WHAT TO PRODUCE:
Match the word "ORIGINAL". Return each line of the data below where it appears.

==== MATERIAL SHOWN

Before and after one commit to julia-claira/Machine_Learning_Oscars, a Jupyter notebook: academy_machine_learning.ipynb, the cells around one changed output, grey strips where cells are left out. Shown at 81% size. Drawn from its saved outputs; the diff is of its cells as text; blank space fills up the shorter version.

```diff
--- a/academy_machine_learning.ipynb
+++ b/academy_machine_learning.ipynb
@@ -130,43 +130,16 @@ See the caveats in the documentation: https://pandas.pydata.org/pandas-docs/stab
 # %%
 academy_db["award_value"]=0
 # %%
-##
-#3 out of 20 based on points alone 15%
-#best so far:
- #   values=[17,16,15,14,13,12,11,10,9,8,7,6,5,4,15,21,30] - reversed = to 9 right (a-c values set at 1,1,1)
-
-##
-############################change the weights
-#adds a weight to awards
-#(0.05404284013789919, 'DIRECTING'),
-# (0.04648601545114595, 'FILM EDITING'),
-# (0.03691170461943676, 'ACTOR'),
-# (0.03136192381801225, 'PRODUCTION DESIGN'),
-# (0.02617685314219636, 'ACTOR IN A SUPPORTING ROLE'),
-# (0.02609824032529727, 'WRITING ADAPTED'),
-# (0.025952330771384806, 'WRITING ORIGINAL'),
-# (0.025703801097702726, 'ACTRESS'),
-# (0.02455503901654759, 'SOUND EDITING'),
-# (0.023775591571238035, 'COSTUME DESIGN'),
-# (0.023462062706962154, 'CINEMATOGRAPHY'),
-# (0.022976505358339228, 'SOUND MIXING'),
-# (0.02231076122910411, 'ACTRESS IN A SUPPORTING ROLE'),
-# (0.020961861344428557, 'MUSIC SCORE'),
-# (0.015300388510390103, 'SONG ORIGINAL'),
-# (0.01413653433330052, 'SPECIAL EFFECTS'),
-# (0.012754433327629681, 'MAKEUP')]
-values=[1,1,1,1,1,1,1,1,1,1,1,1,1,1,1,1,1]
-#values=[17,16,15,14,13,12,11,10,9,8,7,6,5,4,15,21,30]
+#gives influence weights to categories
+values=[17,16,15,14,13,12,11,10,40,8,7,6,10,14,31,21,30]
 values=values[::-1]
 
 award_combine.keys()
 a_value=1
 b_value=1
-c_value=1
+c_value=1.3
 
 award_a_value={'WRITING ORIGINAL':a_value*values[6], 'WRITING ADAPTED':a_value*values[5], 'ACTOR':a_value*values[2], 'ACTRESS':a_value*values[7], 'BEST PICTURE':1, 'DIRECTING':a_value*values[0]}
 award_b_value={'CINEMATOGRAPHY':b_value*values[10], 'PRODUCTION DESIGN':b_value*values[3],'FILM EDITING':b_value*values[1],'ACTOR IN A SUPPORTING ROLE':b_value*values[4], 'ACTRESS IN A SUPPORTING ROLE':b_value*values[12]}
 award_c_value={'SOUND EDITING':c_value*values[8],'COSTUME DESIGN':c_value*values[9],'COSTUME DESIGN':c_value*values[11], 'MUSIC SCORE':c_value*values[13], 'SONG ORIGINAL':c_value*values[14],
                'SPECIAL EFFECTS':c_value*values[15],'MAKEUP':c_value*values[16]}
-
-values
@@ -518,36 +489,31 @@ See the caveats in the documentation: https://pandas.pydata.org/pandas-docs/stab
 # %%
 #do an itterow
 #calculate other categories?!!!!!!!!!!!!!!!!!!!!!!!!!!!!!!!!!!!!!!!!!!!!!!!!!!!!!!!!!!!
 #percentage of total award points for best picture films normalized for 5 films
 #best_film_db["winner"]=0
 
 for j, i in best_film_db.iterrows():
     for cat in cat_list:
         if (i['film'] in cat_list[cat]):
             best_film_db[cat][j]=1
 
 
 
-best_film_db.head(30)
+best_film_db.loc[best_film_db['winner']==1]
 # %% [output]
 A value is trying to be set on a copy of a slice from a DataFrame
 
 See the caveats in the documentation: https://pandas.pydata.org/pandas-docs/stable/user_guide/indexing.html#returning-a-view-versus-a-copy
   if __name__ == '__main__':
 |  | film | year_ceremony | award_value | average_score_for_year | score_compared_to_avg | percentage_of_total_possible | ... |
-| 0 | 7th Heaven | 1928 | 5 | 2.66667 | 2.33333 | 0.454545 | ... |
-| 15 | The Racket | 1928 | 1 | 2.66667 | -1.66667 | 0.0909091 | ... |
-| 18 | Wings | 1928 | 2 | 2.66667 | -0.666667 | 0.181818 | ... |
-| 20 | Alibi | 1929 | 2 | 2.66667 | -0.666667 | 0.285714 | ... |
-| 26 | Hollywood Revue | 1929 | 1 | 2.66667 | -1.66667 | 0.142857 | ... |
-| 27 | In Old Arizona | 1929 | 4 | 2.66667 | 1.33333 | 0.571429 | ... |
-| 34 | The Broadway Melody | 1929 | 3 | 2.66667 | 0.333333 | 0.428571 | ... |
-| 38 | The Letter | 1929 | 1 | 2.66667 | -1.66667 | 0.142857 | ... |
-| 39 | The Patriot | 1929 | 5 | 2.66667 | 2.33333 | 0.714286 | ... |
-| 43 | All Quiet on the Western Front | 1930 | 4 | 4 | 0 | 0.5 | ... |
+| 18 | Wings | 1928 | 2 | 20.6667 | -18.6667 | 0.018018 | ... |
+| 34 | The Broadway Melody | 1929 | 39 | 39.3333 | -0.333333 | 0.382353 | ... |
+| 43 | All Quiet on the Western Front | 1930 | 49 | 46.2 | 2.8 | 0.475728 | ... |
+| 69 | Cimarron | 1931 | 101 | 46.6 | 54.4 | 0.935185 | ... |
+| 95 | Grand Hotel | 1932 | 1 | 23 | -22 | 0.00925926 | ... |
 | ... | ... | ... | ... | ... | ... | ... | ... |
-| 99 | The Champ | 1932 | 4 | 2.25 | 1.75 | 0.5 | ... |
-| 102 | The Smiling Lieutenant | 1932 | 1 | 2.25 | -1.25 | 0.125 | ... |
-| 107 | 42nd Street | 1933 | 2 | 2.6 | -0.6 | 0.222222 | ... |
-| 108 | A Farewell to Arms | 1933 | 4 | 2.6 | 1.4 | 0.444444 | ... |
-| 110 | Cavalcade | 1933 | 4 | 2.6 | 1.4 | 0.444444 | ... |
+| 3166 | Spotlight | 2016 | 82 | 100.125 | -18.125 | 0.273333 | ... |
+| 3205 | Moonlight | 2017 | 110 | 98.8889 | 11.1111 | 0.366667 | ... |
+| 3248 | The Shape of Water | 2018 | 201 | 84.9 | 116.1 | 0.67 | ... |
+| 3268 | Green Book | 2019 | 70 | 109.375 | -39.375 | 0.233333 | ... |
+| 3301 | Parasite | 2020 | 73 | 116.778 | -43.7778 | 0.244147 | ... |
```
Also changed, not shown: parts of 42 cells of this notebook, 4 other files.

========

RESULT:
-# (0.025952330771384806, 'WRITING ORIGINAL'),
-# (0.015300388510390103, 'SONG ORIGINAL'),
 award_a_value={'WRITING ORIGINAL':a_value*values[6], 'WRITING ADAPTED':a_value*values[5], 'ACTOR':a_value*values[2], 'ACTRESS':a_value*values[7], 'BEST PICTURE':1, 'DIRECTING':a_value*values[0]}
 award_c_value={'SOUND EDITING':c_value*values[8],'COSTUME DESIGN':c_value*values[9],'COSTUME DESIGN':c_value*values[11], 'MUSIC SCORE':c_value*values[13], 'SONG ORIGINAL':c_value*values[14],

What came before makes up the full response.